With Liz Truss back in the driving seat at Defra, we don’t have the usual mad panic to get her out on a “walk the chain” visit, but have still written to congratulate her for retaining her position just the same.
A couple of weeks ago Georgina and I were lucky enough to be able to visit Denmark for a pig welfare conference that had been laid on by the Danish government. I won’t go into too much detail as it will be covered elsewhere, but suffice to say that I was actually pleasantly surprised by how balanced many of the speakers were.
There were plenty of hardliners in the audience, however, so I had to take to Twitter to tackle some of the more irritating twaddle being linked to the conference. The Danish agriculture minister, Dan Jørgensen is an interesting fish, although a bit too slick and polished for my liking. Typical politician, I guess. On one hand he was advocating a move to organic production (I did have to ask him at one point if we were actually at the same conference, having just heard that Danish organic piglet mortality was 33%) and planning to reduce antibiotic use still further, but in the same breath was saying that you had to be careful you didn’t export your home production by bringing in too much legislation! Epic fail in my view, as he was clearly attempting to appeal to everyone without offering practical solutions for anyone.
Of course, the whole premise of the conference was to promote the new welfare declaration that the Danes, Dutch, Germans and now Swedes have signed up to. Apart from calling on the EC to strengthen existing legislation (reduce stocking densities and phase out castration, farrowing crates, fully slatted floors and tail docking), they’ve also asked that the use of stalls for four weeks after weaning should be banned.
No mention of the crippling financial strain most EU pig producers are currently under, of course. If I was a Danish pig producer, I tell you I’d be more than a little miffed to see what I’d been signed up to deliver. Thankfully the UK is already in a good position for much of what they’re calling for, but there’ll always be challenges, so we’ll keep watching.

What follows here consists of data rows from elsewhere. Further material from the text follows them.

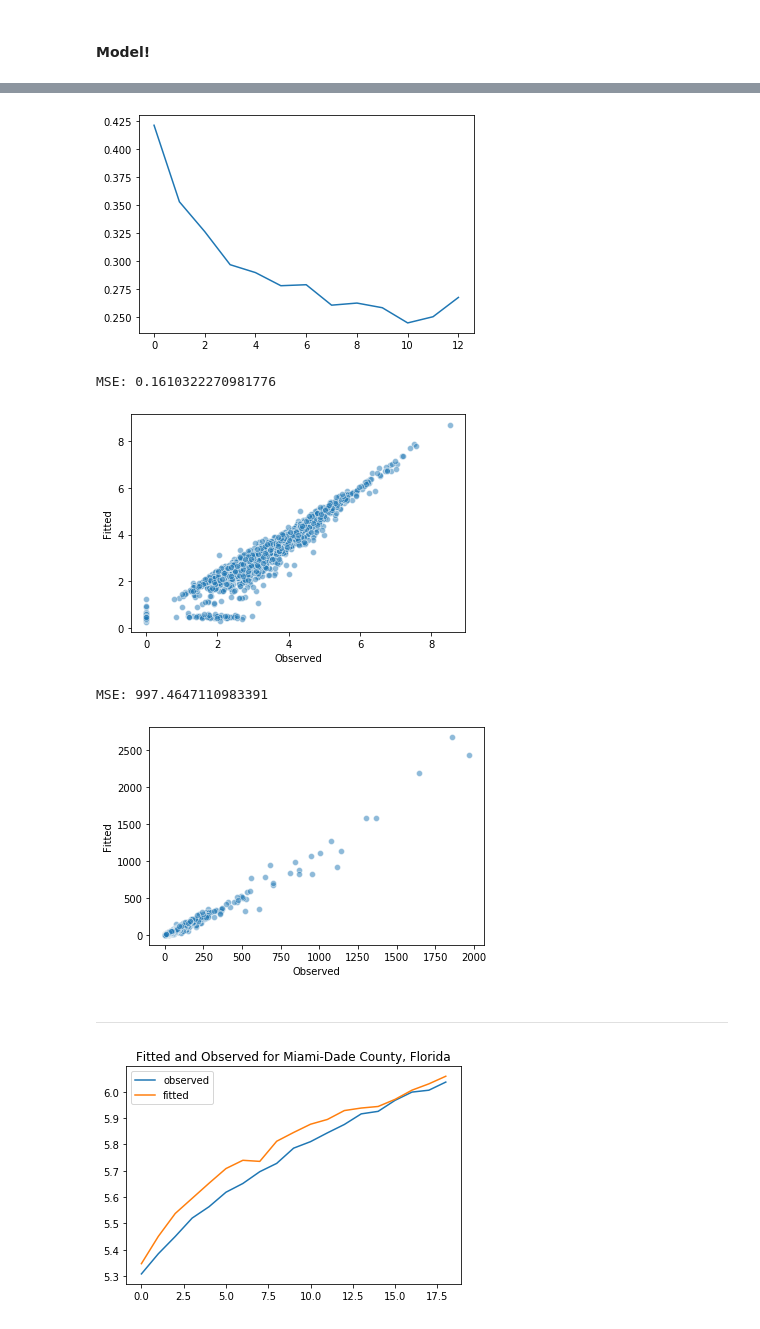
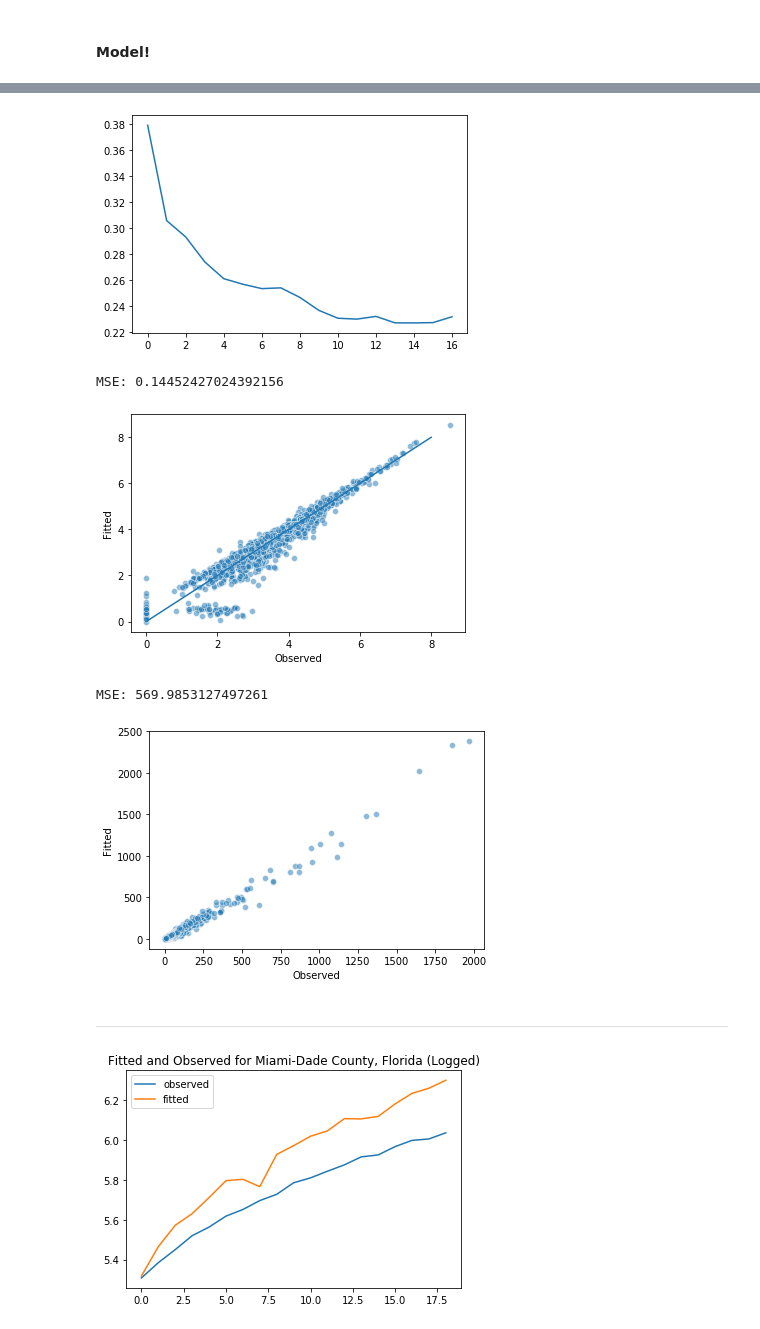
Before and after one commit to dafriedman97/COVID19_forecasts, a Jupyter notebook: Class Generator Predictions.ipynb, the cells around one changed output, grey strips where cells are left out. Saved outputs shown, nothing was run; the diff lists cells and outputs as text; code cells hidden in the pictures.

```diff
--- a/Class Generator Predictions.ipynb
+++ b/Class Generator Predictions.ipynb
@@ -168,13 +172,11 @@ class DynamicLSTM():
         '''Initialization'''
         self.name = name
 
-    def get_data(self, mob, end_train, cats, target, nahead, generator, days_in = True):
+    def get_data(self, mob, end_train, cats, target, nahead, valfrac, generator):
         '''Get X and y'''
         self.cats = cats
         self.target = target
         self.predictors = self.cats + [self.target]
-        if days_in:
-            self.predictors.append('days_in')
 
         # Standardize
         self.ss = SS().fit(mob.loc[mob['date'] <= end_train, self.cats])
@@ -198,7 +200,7 @@ class DynamicLSTM():
 
         # Train/Validation Split
         np.random.seed(109)
-        val_indices = np.random.choice(np.arange(nsamples), int(nsamples/10), replace = False)
+        val_indices = np.random.choice(np.arange(nsamples), int(valfrac*nsamples), replace = False)
         self.Xval = X[val_indices]
         self.yval = y[val_indices]
         self.Xtrain = np.delete(X, val_indices, axis = 0)
@@ -266,16 +268,16 @@ end_train = dates[int(0.7*ndates)]
 target = 'logcasespc'
 nahead = 3
 predictors = cats + [target]
-days_in = False
-if days_in:
-    predictors.append('days_in')
-lstm.get_data(mob, end_train, cats, target, nahead, Generator, days_in = days_in)
+# validation
+valfrac = 0.1
+# get data!
+lstm.get_data(mob, end_train, cats, target, nahead, valfrac, Generator)
 
 ## Build
 nunits = 500
 interunits = 100
 droprate = 0.15
-optimizer = optimizers.Adam(learning_rate = 0.00001)
+optimizer = optimizers.Adam(learning_rate = 0.00002)
 lstm.build(nunits = nunits, interunits = interunits, droprate = droprate, optimizer = optimizer)
 
 ## Fit
@@ -311,18 +314,19 @@ Epoch 13/30
 # %%
 sns.lineplot(range(len(lstm.history.history['val_loss'])), lstm.history.history['val_loss']);
 # %% [output]
-[figure, old version]
+[figure, new version]
 # %%
 ytesthat = lstm.fitted.reshape(-1)
 ytest = lstm.ytest.reshape(-1)
 fig = sns.scatterplot(ytest, ytesthat, alpha = 0.5)
+sns.lineplot(np.arange(ytesthat.max()), np.arange(ytesthat.max()))
 fig.set(xlabel = 'Observed', ylabel = 'Fitted');
 def mse(y, yhat):
     return np.mean( (y - yhat)**2 )
 print('MSE:', mse(ytest, ytesthat))
 # %% [output]
-MSE: 0.1610322270981776
+MSE: 0.14452427024392156
-[figure, old version]
+[figure, new version]
 # %%
 ytestunlogged = np.exp(ytest) - 1
 ytesthatunlogged = np.exp(ytesthat) - 1
@@ -335,36 +339,36 @@ fig = sns.scatterplot(ytestunlogged, ytesthatunlogged, alpha = 0.5)
 fig.set(xlabel = 'Observed', ylabel = 'Fitted');
 print('MSE:', mse(ytestunlogged, ytesthatunlogged))
 # %% [output]
-MSE: 997.4647110983391
+MSE: 569.9853127497261
-[figure, old version]
+[figure, new version]
 # %% [markdown]
 ___
 # %%
 # Get County
 county = 'Miami-Dade'
 state = 'Florida'
 mobCounty = mob[(mob['county'] == county) & (mob['state'] == state)].copy()
 # standardize cats
 mobCounty[cats] = lstm.ss.transform(mobCounty[cats])
 # group
 groupedCounty = mobCounty[['state','county','ID'] + ['date'] + predictors].groupby(['state','county','ID'])
 # get X and y
 XCounty = []
 yCounty = []
 test_dates = mobCounty['date'][mobCounty['date'] >= start_test]
 for date in test_dates:
     mobCountyToDate= mobCounty[mobCounty['date'] <= date]
     XCounty.append(np.array(mobCountyToDate[predictors].iloc[:-nahead]))
     yCounty.append(np.array(mobCountyToDate[target].iloc[-1]))
 XCounty = np.array(XCounty)
 yCounty = np.array(yCounty)
 # Get generator
 CountyGenerator = Generator(XCounty, yCounty)
 # Get fitted values
 yCountyHat = lstm.mod.predict_generator(CountyGenerator).reshape(-1)
 # Plot
 fig = sns.lineplot(range(len(yCounty)), yCounty, label = 'observed')
 fig = sns.lineplot(range(len(yCounty)), yCountyHat, label = 'fitted')
-fig.set(title = f'Fitted and Observed for {county} County, {state}');
+fig.set(title = f'Fitted and Observed for {county} County, {state} (Logged)');
 # %% [output]
-[figure, old version]
+[figure, new version]
```
Also changed, not shown: parts of 6 cells of this notebook, 1 other file.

Having been slightly annoyed by the Danish chap at the BPEX Innovation conference deriding the UK for lagging behind the rest of the EU in reducing our antibiotic use, I’ve decided to piggyback on a useful trip that Andrew Knowles has organised for farmers and vets as part of the Pig Health and Welfare Council antibiotic use sub-group. The plan is to pop over to The Netherlands for the day and learn everything that we can about how they’re managing to reduce use without impacting on performance. I’m sure I’ll have some interesting titbits to share in my next column.